“In sub-Saharan Africa 683,984 people die annually from HAP, 8.9 per cent of all deaths and more than HIV/AIDS (8.4 per cent) and malaria (7.8 per cent). With 38 million healthy life years lost in the region, HAP accounts for almost 8 per cent of the total burden of disease in sub-Saharan Africa. In Kenya almost 23,000 people die each year directly from HAP,” he said.
To address these challenges, Kariuki said that CLEAN-Air (Africa) Global Health Research Unit was launched with Sh.1 billion funding from the UK government through its National Institute for Health and Care Research (NIHR).
He explained that the Unit was established with the explicit aim of reducing the burden of disease from energy poverty related air pollution in sub-Saharan Africa through research evidence to support policies for scaling up clean cooking and strengthening community and clinical health systems for primary and secondary prevention of household air pollution.
“CLEAN-Air (Africa) is a partnership of clinical, academic and research experts in environmental public health from the UK, Kenya, Tanzania, Uganda, Rwanda and Cameroon. The Unit’s 5-year program of research will deliver impactful evidence to inform the scale of household and institutional clean cooking within the SGD7 time horizon of 2030 for its focus countries and the wider sub-Saharan African region,” reiterated Kariuki.
He noted that through the training programme, they will increase the continent’s capacity to respond to; pandemics, better prepare for and prevent epidemics, other public health crisis as well as address various health issues particularly the infectious diseases such as Ebola, HIV/AIDS, tuberculosis, malaria among others.
According to Kariuki, reliance on polluting fuels for cooking is detrimental to the environment through deforestation and land degradation, to gender equality through health impacts and poverty for women associated with domestic roles and to climate through emissions of black carbon and methane that contribute to global warming.
“Gathering of wood for cooking and charcoal production has been estimated to be responsible for 40 per cent of global wood harvest and almost half of all forest degradation in sub-Saharan Africa.

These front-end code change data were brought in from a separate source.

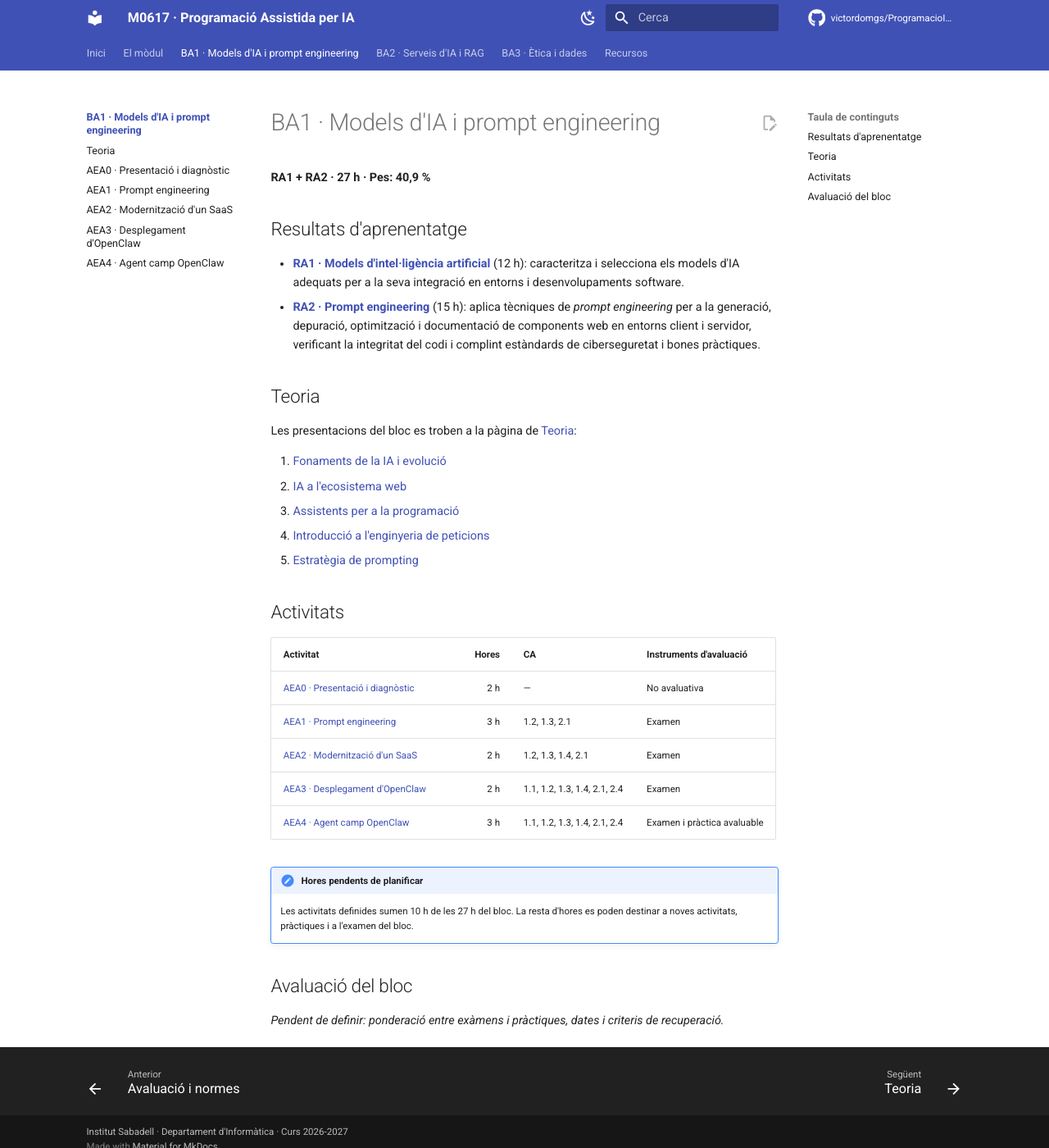
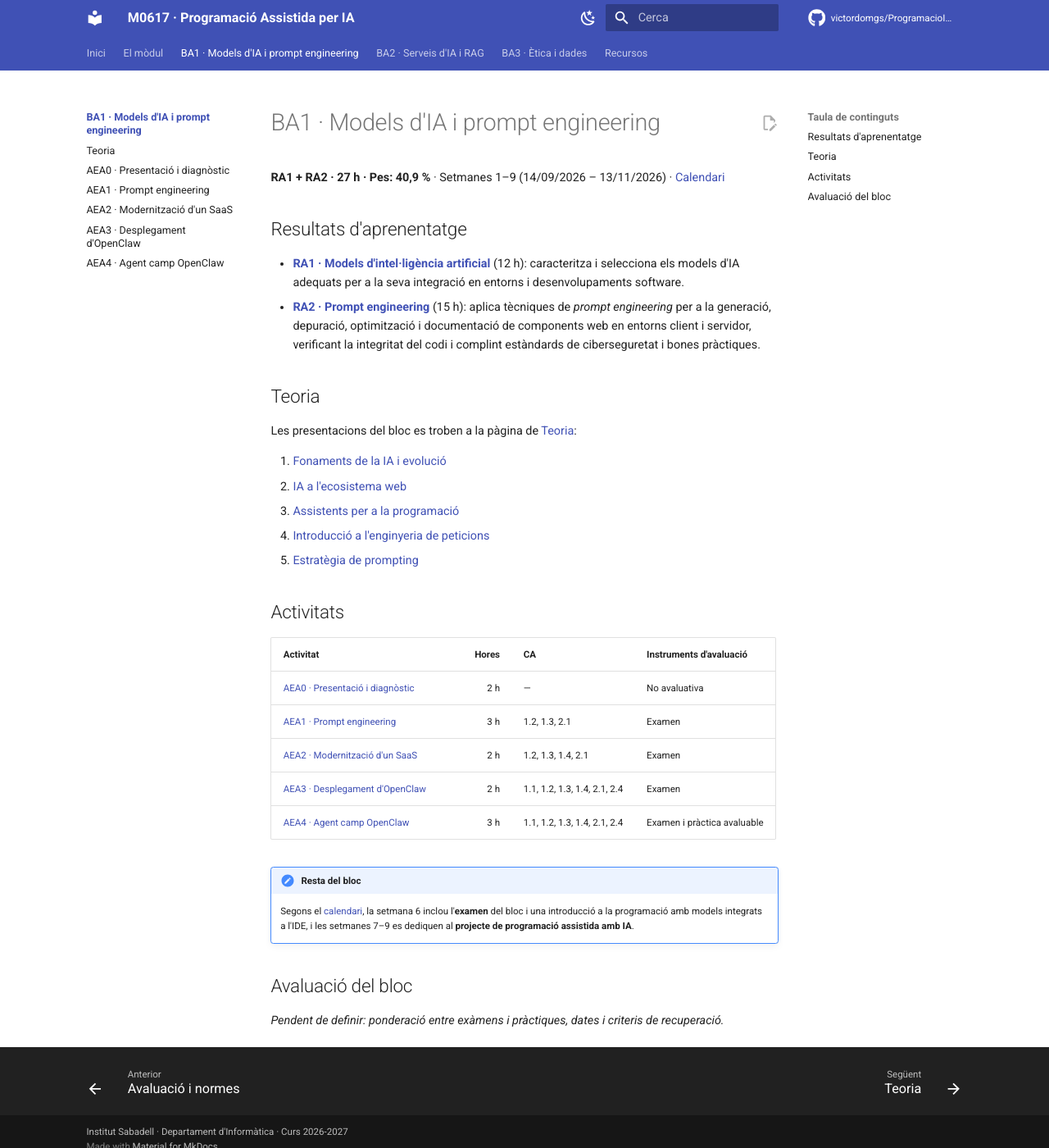
Before and after one commit to victordomgs/ProgramacioIADAW, an MkDocs documentation site: the page built from docs/ba1/index.md, in a window 1280 px wide and 1400 px high. Shown: the whole window at 82% size. Built offline with MkDocs 1.6.1 and Material for MkDocs 9.7.7, drawn with Linux system fonts in a browser that asks for light colours; comment, search, counter and statistics services are not loaded.

Commit message:
Afegeix el calendari setmanal a la temporització
- Calendari de les 33 setmanes amb blocs, festius i continguts
- Destaca automàticament la setmana actual
- Dates de cada bloc a les pàgines del BA1, BA2 i BA3
- PDF de la temporització descarregable

Co-Authored-By: Claude Opus 5.5 <noreply@anthropic.com>
Claude-Session: https://claude.ai/code/session_018trfTt1UEKwDkQ33tf9YtS

```diff
--- /dev/null
+++ b/docs/assets/javascripts/calendari.js
@@ -0,0 +1,16 @@
+// Destaca la fila de la setmana actual al calendari setmanal
+document$.subscribe(() => {
+  const avui = new Date();
+  document.querySelectorAll(".calendari tbody tr").forEach((fila) => {
+    const cel = fila.cells[1];
+    if (!cel) return;
+    const m = cel.textContent.trim().match(/^(\d{2})\/(\d{2})\/(\d{4})$/);
+    if (!m) return;
+    const inici = new Date(+m[3], +m[2] - 1, +m[1]);
+    const fi = new Date(inici);
+    fi.setDate(fi.getDate() + 7);
+    if (avui >= inici && avui < fi) {
+      fila.classList.add("setmana-actual");
+    }
+  });
+});
--- a/docs/assets/stylesheets/extra.css
+++ b/docs/assets/stylesheets/extra.css
@@ -45,3 +45,35 @@ html {
     font-size: 125%;
   }
 }
+
+/* Calendari setmanal: etiquetes de bloc i setmana actual */
+.bloc {
+  display: inline-block;
+  min-width: 3.2em;
+  padding: 0.05em 0.5em;
+  border-radius: 0.3em;
+  font-size: 0.85em;
+  font-weight: 600;
+  text-align: center;
+  white-space: nowrap;
+}
+.bloc-ba1 { background: #e0e7ff; color: #3730a3; }
+.bloc-ba2 { background: #ccfbf1; color: #115e59; }
+.bloc-ba3 { background: #fef3c7; color: #92400e; }
+.bloc-m12 { background: #f3f4f6; color: #4b5563; }
+.bloc-festa { background: #fee2e2; color: #991b1b; }
+
+[data-md-color-scheme="slate"] .bloc-ba1 { background: #312e81; color: #e0e7ff; }
+[data-md-color-scheme="slate"] .bloc-ba2 { background: #134e4a; color: #ccfbf1; }
+[data-md-color-scheme="slate"] .bloc-ba3 { background: #78350f; color: #fef3c7; }
+[data-md-color-scheme="slate"] .bloc-m12 { background: #374151; color: #e5e7eb; }
+[data-md-color-scheme="slate"] .bloc-festa { background: #7f1d1d; color: #fee2e2; }
+
+.calendari tr.setmana-actual td {
+  background: var(--md-accent-fg-color--transparent);
+  font-weight: 600;
+}
+.calendari tr.setmana-actual td:first-child::before {
+  content: "▶ ";
+  color: var(--md-accent-fg-color);
+}
--- a/docs/ba1/index.md
+++ b/docs/ba1/index.md
@@ -1,6 +1,6 @@
 # BA1 · Models d'IA i prompt engineering
 
-**RA1 + RA2 · 27 h · Pes: 40,9 %**
+**RA1 + RA2 · 27 h · Pes: 40,9 %** · Setmanes 1–9 (14/09/2026 – 13/11/2026) · [Calendari](../modul/temporitzacio.md#calendari-setmanal)
 
 ## Resultats d'aprenentatge
 
@@ -27,8 +27,8 @@ Les presentacions del bloc es troben a la pàgina de [Teoria](teoria/index.md):
 | [AEA3 · Desplegament d'OpenClaw](aea03-desplegament-openclaw/index.md) | 2 h | 1.1, 1.2, 1.3, 1.4, 2.1, 2.4 | Examen |
 | [AEA4 · Agent camp OpenClaw](aea04-agent-openclaw/index.md) | 3 h | 1.1, 1.2, 1.3, 1.4, 2.1, 2.4 | Examen i pràctica avaluable |
 
-!!! note "Hores pendents de planificar"
-    Les activitats definides sumen 10 h de les 27 h del bloc. La resta d'hores es poden destinar a noves activitats, pràctiques i a l'examen del bloc.
+!!! note "Resta del bloc"
+    Segons el [calendari](../modul/temporitzacio.md#calendari-setmanal), la setmana 6 inclou l'**examen** del bloc i una introducció a la programació amb models integrats a l'IDE, i les setmanes 7–9 es dediquen al **projecte de programació assistida amb IA**.
 
 ## Avaluació del bloc
 
--- a/mkdocs.yml
+++ b/mkdocs.yml
@@ -46,6 +46,7 @@ extra_css:
 
 extra_javascript:
   - assets/javascripts/mathjax.js
+  - assets/javascripts/calendari.js
   - https://cdn.jsdelivr.net/npm/mathjax@3/es5/tex-mml-chtml.js
 
 plugins:
```
Also changed, not shown: docs/ba2/index.md (+1 -1 lines), docs/ba3/index.md (+1 -1 lines), docs/modul/temporitzacio.md (+60 -0 lines), 1 other file.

This unsustainable harvesting of wood contributes to environmental impacts including desertification, soil erosion and flooding and also to climate change with increased levels of greenhouse gasses,” he explained.
He said that the United Nations Sustainable Development Goal (SDG) initiative has a specific objective to “ensure access to affordable, reliable, sustainable and modern energy for all” by 2030 (SDG7).

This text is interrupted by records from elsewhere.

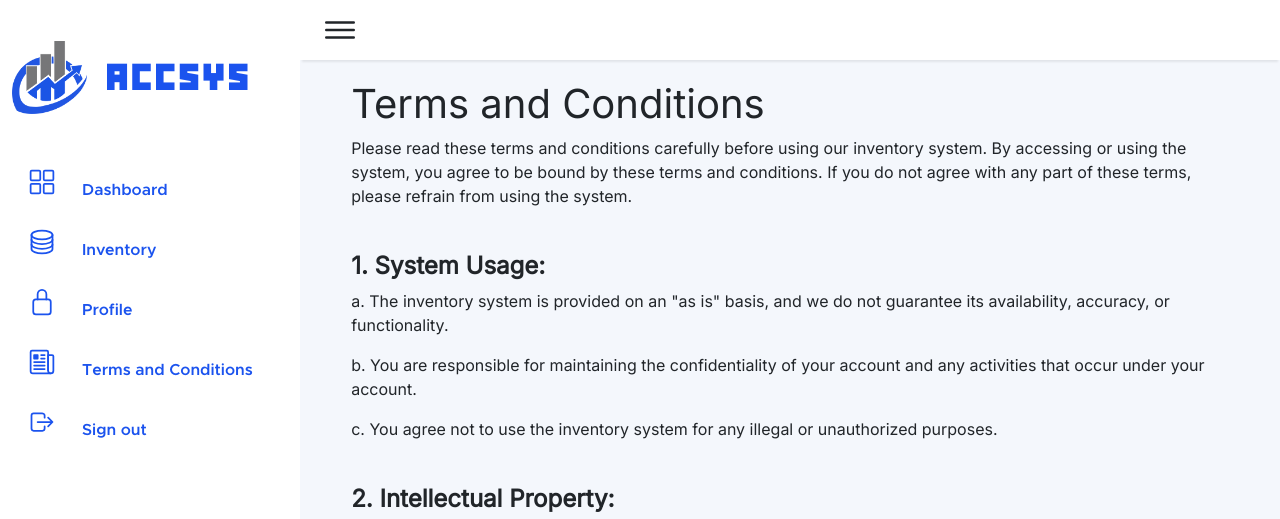
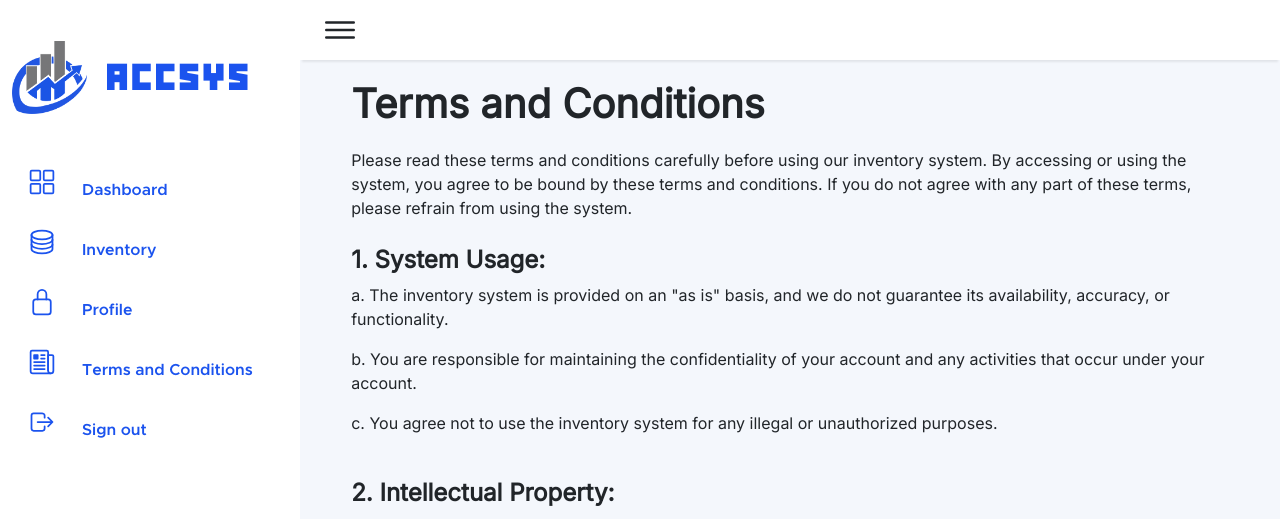
Before and after one commit to 0x0000017/accsys, a Django app: page /terms_and_conditions in a window 1280 px wide. Shown: the top 519 px of the page. Run offline with Django 4.2, Linux system fonts and the light colour scheme; some web fonts are replaced.

Commit message:
minor ui update

```diff
--- a/Main/static/main/styles/termsandconditions.css
+++ b/Main/static/main/styles/termsandconditions.css
@@ -1,8 +1,15 @@
 .terms-heading {
-    font-weight: bold;
+    font-weight: bold !important;
     margin-top: 5%;
 }
+#heading1{
+    margin-top: 3%;
 
+}
+h1{
+    font-weight: bold !important;
+    margin-bottom: 20px !important;
+}
 #last-updated-terms {
     font-weight: bold;
 }
--- a/templates/Main/Landing/dashboard.html
+++ b/templates/Main/Landing/dashboard.html
@@ -107,7 +107,7 @@
     <div class="recentOrders table-responsive">
             <div class="cardHeader">
                 <h2>Recent Sales</h2>
-                <a href=""><button class="btn btn-primary">View All</button></a>
+                <!-- <a href=""><button class="btn btn-primary">View All</button></a> -->
             </div>
             <table class="table table-striped table-hover">
                 <thead>
--- a/templates/Main/Landing/termsandconditions.html
+++ b/templates/Main/Landing/termsandconditions.html
@@ -2,14 +2,13 @@
 {% load static %}
 {% block content %}
     <h1>Terms and Conditions</h1>
-
     <p>
         Please read these terms and conditions carefully before using our inventory system.
         By accessing or using the system, you agree to be bound by these terms and conditions.
         If you do not agree with any part of these terms, please refrain from using the system.
     </p>
 
-    <h4 class="terms-heading">1. System Usage:</h4>
+    <h4 id="heading1" class="terms-heading">1. System Usage:</h4>
     <p>
         a. The inventory system is provided on an "as is" basis, and we do not guarantee its availability, accuracy, or
         functionality.
```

“Unfortunately, the International Energy Agency (IEA) has estimated that based on current projections more than 60 per cent of Sub-Saharan Africa will be without access to clean cooking fuels in 2030,” said Prof Kariuki.
He said that the IEA’s Africa Energy Outlook (2022) envisages that by 2030, one-third of homes would use LPG, 10 per cent electricity, 10 per cent biogas and 6 per cent alcohol fuels, with 41 per cent using solid fuels in cleaner stoves. But in order to reach these levels, the IEA states: ‘Clean cooking access in sub-Saharan Africa needs to improve around 15-times faster over 2022-2030 than historic levels – an improvement rate unprecedented anywhere in the world’.
By Joseph Ng’ang’a